More than half a century after Robert Colescott adopted a provocative new style, his paintings “continue to make people nervous,” Working with little support from the art world’s coastal elite, the Oakland native (1925–2009) wound up producing “one of the most compelling, simultaneously personal and socially relevant bodies of work in 20th-century American painting.” But it’s a measure of the discomfort his art creates that the largest retrospective of his work was shown in four smaller cities before it finally arrived in New York. Colescott, whose Louisianaborn parents identified as Creole, passed for white into adulthood and didn’t embrace his Blackness until the mid-1960s. From then on, he “made very few paintings that did not refer to race and racism in ways that startled, seduced, elucidated, amused, and horrified.” Still, “if there is one thing that Colescott did not do, it was stand still.”
“His best-known body of work is outrageous—and passionate,” “It catalogued and lampooned caustic Black stereotypes, often inserting them in classic paintings and chiding such art-world greats as Delacroix, Manet, and de Kooning for the invisibility of people of color in their works.” Consider 1975’s Eat Dem Taters, a “keen, bitter twist” on Van Gogh’s The Potato Eaters in which a widely grinning Black family appears to be relishing eating table scraps. The centerpiece of the show is another large 1975 canvas, the “brilliant” George Washington Carver Crossing the Delaware. Riffing on the iconic image of George Washington crossing the Delaware River in 1776, Colescott’s satirical painting fills its boat not with white soldiers but with common derogatory caricatures of Black Americans alongside a few of the token Black achievers mentioned in school textbooks, such as Carver. Recently sold at auction for $15.3 million, it is “a great American painting about the failures of America.”

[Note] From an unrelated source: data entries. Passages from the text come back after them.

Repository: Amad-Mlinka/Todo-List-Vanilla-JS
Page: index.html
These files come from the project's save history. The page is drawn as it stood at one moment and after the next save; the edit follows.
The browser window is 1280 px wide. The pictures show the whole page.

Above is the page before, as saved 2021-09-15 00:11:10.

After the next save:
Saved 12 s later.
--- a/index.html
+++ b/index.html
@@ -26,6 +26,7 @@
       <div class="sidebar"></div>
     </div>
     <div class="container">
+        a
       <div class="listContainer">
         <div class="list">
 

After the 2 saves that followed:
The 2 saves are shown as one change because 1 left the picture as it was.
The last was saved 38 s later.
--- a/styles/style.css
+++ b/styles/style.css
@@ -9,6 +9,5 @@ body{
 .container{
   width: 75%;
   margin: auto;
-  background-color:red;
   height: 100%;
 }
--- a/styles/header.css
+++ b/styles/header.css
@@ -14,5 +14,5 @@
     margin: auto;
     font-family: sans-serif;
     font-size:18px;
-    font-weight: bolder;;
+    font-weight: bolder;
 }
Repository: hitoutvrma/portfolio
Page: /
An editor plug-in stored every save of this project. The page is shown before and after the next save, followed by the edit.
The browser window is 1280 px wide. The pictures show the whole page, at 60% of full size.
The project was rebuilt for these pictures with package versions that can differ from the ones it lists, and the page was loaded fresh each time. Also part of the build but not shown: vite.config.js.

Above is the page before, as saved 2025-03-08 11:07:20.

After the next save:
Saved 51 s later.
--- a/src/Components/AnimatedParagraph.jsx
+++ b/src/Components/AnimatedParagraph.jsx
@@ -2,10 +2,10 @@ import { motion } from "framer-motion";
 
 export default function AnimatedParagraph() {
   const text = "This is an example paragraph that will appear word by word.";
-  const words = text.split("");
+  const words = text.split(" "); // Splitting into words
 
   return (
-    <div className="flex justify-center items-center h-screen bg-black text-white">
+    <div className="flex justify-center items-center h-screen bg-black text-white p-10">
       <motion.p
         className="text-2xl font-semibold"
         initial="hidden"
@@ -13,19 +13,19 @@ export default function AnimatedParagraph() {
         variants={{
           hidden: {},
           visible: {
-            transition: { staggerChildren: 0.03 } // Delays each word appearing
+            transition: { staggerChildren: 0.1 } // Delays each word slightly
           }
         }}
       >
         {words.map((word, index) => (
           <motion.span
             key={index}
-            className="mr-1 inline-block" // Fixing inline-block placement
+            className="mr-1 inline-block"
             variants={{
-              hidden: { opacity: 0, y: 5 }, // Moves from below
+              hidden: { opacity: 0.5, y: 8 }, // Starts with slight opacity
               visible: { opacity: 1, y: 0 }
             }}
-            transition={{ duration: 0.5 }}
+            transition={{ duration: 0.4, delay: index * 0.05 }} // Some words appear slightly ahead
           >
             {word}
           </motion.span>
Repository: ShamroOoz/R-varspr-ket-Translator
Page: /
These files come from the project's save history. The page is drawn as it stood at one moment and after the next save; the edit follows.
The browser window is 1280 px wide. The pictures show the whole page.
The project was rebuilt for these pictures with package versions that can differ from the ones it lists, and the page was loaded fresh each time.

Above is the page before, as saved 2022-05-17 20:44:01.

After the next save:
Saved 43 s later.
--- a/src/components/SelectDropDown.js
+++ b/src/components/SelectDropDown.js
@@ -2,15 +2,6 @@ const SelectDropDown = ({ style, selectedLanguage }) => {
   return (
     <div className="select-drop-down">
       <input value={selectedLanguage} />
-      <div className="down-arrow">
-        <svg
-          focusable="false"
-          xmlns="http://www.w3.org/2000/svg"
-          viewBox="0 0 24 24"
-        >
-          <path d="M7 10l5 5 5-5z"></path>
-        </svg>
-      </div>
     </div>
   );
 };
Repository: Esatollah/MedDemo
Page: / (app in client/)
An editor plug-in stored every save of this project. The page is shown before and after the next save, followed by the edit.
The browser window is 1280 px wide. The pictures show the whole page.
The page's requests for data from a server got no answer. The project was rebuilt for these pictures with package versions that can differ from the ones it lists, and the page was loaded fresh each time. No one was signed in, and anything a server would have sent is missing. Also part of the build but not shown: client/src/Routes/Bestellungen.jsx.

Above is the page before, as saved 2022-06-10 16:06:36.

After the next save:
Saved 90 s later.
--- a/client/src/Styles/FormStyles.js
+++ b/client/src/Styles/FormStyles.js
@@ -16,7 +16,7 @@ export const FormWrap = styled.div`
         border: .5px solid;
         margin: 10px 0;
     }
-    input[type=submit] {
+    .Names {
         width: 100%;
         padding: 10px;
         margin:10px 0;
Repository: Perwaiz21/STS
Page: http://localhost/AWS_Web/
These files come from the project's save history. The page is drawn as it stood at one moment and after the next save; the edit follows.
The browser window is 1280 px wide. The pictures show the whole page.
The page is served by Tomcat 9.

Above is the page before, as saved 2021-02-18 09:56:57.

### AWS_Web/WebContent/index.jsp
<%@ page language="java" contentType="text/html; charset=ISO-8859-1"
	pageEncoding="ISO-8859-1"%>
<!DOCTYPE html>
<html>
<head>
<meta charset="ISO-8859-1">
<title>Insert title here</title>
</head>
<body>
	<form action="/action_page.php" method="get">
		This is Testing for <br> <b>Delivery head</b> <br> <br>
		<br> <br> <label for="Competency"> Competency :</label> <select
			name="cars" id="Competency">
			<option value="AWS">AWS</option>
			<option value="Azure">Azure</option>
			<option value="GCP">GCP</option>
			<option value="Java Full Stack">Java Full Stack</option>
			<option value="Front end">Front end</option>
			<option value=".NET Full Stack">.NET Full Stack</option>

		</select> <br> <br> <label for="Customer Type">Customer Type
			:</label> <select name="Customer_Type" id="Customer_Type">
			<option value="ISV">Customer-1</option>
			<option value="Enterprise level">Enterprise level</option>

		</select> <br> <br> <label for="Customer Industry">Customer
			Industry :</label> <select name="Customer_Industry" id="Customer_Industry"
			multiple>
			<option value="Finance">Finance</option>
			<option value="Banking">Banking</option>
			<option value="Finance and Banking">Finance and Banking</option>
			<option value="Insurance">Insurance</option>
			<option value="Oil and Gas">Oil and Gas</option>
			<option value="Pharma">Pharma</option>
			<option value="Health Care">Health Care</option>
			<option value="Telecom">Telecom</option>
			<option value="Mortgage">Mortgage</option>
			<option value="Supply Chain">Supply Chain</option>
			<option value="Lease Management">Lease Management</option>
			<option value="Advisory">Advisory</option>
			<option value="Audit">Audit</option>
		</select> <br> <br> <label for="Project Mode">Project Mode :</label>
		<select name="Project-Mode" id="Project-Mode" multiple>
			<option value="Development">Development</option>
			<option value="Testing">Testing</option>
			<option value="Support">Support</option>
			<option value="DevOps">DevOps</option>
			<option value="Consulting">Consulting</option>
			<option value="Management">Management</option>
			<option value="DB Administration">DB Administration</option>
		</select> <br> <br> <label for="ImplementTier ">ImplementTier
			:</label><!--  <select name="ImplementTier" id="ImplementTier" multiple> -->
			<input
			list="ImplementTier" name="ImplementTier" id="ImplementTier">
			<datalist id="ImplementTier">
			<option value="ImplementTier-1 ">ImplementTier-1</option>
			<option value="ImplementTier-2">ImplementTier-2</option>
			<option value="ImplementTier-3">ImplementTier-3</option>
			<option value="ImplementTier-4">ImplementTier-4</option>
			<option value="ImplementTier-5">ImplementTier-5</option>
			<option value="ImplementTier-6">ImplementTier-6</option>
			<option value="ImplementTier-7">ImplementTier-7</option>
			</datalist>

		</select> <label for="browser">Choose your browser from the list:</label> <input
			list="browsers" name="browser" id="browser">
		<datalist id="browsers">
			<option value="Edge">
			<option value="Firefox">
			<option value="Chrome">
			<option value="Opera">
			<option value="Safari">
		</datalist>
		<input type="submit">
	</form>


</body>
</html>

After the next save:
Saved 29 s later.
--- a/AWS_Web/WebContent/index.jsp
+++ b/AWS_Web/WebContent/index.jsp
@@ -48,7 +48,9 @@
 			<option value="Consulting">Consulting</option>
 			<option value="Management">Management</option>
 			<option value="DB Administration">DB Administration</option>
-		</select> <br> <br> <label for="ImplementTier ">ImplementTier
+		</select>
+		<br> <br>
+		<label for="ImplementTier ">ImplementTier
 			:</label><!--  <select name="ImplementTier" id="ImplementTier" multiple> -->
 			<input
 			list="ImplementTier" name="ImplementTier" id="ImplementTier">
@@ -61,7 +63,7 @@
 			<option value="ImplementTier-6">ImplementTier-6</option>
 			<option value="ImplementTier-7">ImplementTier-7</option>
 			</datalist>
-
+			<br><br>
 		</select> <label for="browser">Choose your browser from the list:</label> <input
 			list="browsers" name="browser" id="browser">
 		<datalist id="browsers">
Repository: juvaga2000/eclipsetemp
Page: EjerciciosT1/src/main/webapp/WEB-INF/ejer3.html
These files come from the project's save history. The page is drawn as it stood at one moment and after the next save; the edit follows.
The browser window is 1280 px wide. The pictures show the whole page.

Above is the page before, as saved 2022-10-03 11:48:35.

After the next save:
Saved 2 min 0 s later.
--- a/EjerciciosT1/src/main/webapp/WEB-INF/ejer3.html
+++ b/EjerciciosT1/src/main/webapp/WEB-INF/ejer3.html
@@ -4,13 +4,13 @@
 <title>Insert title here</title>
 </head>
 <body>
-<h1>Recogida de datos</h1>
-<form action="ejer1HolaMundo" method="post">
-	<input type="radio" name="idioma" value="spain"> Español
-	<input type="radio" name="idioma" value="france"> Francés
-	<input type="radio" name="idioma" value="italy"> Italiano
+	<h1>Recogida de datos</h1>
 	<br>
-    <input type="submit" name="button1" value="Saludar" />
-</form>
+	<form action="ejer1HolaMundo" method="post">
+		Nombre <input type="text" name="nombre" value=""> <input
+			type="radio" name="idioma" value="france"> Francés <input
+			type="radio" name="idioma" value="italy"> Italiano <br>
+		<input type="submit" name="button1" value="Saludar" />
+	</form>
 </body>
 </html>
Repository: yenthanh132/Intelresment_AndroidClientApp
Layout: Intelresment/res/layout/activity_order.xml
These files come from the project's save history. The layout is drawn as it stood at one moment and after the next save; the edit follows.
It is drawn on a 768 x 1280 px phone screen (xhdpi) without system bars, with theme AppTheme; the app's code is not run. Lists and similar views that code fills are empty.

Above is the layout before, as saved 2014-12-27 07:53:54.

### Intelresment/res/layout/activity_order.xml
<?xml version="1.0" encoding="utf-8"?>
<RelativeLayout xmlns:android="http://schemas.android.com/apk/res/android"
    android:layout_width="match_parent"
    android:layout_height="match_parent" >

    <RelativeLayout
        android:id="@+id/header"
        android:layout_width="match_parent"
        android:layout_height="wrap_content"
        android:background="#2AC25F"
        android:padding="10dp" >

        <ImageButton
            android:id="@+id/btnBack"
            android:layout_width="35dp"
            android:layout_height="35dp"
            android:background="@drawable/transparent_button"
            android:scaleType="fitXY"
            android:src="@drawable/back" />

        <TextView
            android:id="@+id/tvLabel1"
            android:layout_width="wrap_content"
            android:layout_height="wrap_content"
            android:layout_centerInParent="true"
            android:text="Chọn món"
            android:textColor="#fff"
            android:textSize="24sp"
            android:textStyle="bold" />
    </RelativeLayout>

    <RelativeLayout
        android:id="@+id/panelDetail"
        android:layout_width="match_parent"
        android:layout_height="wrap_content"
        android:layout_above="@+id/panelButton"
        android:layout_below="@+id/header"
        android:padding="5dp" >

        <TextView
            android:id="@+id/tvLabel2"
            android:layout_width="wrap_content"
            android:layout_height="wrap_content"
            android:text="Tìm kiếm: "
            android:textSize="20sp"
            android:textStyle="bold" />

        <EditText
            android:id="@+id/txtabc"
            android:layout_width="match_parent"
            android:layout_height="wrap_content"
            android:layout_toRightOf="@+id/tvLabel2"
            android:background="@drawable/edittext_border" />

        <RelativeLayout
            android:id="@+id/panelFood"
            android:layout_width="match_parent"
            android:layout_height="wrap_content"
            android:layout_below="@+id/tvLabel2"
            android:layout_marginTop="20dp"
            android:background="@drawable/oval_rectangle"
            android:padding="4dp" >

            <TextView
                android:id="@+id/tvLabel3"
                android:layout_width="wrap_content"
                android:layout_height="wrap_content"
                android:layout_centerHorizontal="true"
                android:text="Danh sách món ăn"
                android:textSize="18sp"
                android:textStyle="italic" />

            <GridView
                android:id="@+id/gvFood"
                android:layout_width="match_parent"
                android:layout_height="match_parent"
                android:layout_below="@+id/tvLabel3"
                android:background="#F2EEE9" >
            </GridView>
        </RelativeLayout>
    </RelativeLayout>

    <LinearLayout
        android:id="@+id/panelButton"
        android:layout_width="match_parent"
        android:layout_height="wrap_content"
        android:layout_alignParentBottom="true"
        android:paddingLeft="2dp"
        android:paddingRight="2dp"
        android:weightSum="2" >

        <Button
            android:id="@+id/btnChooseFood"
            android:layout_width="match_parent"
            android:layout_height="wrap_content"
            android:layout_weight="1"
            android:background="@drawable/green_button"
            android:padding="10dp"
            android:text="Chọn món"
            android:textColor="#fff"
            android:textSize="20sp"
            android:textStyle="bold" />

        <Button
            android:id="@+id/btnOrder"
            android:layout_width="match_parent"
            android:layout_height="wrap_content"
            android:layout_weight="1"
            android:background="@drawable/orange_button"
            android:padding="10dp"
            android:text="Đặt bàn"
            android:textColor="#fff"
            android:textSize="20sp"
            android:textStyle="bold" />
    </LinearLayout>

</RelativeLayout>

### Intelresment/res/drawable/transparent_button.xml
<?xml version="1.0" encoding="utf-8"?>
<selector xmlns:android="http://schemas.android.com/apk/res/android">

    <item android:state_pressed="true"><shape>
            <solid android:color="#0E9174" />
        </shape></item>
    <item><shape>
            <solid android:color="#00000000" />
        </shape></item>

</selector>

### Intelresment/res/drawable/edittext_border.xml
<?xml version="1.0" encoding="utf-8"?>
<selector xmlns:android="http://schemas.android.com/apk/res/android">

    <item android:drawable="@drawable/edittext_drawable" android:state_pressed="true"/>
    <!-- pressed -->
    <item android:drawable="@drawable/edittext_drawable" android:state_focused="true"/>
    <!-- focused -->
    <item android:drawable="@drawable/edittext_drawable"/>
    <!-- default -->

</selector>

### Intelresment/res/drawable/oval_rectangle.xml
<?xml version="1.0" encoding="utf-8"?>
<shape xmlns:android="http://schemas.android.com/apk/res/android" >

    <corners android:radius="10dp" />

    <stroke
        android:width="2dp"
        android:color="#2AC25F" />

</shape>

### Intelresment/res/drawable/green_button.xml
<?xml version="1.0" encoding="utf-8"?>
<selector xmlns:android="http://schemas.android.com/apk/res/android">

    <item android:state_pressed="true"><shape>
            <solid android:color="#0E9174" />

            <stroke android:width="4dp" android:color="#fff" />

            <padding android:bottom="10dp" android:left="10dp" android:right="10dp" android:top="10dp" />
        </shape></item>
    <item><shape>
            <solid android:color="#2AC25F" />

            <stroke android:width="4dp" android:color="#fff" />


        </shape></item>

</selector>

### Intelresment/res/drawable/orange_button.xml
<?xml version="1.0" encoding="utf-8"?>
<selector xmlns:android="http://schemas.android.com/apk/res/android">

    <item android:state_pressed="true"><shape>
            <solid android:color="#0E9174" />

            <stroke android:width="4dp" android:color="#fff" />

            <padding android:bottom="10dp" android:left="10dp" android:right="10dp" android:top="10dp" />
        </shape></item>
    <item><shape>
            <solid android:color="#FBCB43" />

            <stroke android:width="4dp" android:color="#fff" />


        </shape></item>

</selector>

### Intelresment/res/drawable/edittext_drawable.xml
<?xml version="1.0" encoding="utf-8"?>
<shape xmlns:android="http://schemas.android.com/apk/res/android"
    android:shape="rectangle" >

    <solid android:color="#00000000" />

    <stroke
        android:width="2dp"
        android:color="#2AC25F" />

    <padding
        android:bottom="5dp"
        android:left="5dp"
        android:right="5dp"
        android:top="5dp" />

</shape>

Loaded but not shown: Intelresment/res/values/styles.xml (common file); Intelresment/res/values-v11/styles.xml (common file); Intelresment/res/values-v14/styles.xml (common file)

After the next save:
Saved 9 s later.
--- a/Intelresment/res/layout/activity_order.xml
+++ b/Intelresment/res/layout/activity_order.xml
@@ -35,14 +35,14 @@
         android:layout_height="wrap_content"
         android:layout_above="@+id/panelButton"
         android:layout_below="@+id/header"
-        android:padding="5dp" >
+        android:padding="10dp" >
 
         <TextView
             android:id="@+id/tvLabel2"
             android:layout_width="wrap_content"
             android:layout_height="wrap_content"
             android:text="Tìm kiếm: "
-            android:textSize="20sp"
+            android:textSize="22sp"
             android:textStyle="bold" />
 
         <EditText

“Is there an artist better suited than Colescott to test the limits of our current moment, when art institutions have become loath to offend?” asked Lori Waxman in the Chicago Tribune. Colescott, who studied in Paris with Fernand Léger, “painted formidably well” across a long career, “but he also painted pictures that can be incredibly uncomfortable to look at” because “he dealt head-on with racism and sexism, more often than not through the lens of crude, comedic exaggeration.” His later paintings weren’t as funny, but they, too, shouldn’t be missed. The final and “most gorgeous” work on display is a 12-footwide abstract diptych that Colescott created in 2002. In it, “raw canvas gives way to magenta fields graffitied with bits of figuration and small eruptions of contrasting color.” The effect is “as close to sheer beauty” as you’ll find.